In advance of President Barack Obama's visit to India next month, the administration is sending signals about great and wondrous changes ahead in the Indo-American relationship. But in reading Lalit K. Jha's dispatch from Washington, a term I have come to dread in foreign policy rhetoric made its predictable appearance: Obama's visit is supposed to herald the establishment of a "true strategic partnership."
"Strategic partnership" entered the U.S. diplomatic lexicon as a way to find a halfway house between those countries that are formal American allies -- especially those for whom this status is a matter of treaty and Congressional statute -- and countries that might otherwise not be hostile to Washington but who did not enjoy any special or privileged relationship with the United States. The problem, however, is that "strategic partnership" was often applied as a catch-all diplomatic term devoid of real practical applications.

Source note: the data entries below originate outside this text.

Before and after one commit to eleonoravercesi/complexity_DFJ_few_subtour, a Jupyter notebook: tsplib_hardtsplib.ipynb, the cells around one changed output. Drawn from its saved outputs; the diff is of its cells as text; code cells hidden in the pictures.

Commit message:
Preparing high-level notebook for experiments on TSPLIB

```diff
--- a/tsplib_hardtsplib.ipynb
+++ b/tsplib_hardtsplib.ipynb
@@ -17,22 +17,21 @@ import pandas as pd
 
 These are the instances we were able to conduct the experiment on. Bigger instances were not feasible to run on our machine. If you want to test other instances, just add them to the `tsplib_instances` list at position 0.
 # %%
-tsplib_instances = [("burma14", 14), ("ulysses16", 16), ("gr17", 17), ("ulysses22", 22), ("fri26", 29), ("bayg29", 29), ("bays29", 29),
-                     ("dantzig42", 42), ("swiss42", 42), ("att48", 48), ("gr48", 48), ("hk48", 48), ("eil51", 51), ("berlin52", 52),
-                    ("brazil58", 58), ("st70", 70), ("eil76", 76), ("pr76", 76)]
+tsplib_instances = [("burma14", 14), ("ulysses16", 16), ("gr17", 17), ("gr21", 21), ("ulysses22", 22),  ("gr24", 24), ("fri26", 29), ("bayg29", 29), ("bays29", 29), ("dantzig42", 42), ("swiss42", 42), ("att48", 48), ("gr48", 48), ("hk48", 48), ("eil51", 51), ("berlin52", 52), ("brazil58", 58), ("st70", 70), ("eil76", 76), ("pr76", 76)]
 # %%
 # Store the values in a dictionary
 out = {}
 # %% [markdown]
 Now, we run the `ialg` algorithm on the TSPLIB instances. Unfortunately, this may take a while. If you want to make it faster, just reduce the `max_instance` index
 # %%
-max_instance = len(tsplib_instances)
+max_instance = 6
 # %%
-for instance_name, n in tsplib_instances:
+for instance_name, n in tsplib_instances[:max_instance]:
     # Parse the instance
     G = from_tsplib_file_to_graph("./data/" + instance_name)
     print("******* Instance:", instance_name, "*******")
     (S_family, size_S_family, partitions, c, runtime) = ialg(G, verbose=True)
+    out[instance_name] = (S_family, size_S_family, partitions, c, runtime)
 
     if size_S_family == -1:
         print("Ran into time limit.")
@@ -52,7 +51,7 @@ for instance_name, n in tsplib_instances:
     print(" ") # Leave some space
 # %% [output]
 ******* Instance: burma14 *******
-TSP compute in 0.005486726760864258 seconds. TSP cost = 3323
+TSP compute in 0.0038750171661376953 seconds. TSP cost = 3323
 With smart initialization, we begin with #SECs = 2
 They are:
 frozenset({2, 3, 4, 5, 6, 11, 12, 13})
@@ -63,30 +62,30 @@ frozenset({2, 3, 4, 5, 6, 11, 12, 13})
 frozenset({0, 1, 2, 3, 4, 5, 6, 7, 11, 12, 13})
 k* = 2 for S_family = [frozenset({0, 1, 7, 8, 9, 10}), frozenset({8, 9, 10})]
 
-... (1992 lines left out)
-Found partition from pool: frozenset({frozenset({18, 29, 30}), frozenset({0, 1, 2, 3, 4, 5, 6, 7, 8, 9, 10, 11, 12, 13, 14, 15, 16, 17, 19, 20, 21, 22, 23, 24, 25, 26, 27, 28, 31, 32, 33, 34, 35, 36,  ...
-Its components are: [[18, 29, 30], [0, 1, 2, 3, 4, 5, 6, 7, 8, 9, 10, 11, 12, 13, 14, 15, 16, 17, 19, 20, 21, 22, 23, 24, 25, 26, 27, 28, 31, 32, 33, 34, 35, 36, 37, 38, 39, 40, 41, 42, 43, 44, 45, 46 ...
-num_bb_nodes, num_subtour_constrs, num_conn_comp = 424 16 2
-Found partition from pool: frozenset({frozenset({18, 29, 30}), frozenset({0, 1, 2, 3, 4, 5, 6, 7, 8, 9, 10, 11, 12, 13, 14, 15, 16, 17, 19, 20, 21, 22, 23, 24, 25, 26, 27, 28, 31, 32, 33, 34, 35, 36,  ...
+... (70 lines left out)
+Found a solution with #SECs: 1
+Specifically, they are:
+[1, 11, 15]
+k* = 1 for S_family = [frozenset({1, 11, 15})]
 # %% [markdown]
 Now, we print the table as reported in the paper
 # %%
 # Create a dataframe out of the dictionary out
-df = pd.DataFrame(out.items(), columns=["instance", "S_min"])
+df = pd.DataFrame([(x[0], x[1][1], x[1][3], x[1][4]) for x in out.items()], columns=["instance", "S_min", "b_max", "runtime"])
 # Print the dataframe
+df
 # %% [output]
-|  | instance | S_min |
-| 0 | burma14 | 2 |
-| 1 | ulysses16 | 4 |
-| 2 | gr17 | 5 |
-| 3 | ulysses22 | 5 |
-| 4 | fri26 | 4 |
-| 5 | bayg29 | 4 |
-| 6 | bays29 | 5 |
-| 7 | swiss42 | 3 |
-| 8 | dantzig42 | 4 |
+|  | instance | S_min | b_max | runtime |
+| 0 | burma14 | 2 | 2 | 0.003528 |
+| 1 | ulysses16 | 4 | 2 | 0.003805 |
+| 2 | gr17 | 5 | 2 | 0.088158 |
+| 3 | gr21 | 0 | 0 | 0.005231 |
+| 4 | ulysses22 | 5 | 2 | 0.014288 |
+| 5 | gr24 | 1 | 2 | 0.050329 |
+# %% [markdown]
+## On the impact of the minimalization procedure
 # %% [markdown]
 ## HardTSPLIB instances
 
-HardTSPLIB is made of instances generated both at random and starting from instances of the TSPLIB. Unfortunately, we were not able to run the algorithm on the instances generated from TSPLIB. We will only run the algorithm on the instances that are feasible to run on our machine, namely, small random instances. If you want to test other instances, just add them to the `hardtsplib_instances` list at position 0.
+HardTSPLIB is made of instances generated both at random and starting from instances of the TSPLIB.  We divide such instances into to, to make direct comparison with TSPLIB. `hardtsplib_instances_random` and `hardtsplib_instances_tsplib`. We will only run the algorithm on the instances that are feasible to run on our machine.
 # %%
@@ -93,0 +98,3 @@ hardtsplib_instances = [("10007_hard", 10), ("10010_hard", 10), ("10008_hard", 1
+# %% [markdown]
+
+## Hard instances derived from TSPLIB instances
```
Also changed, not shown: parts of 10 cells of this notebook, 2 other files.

The concept was originally drafted into service in the context of post-Soviet U.S.-Russia relations, to provide a basis for cooperation between Washington and Moscow. But comforting talk about Russia and the United States being "strategic partners" often vanished when the relationship ran into real difficulties, particularly after Russia's power began to resurge. Similarly, Georgia's status as a "strategic partner" was a way to promote the illusion that Tbilisi was joining the Euro-Atlantic world. But Georgians keenly felt the absence of concrete security guarantees in the aftermath of the 2008 Georgia-Russia war.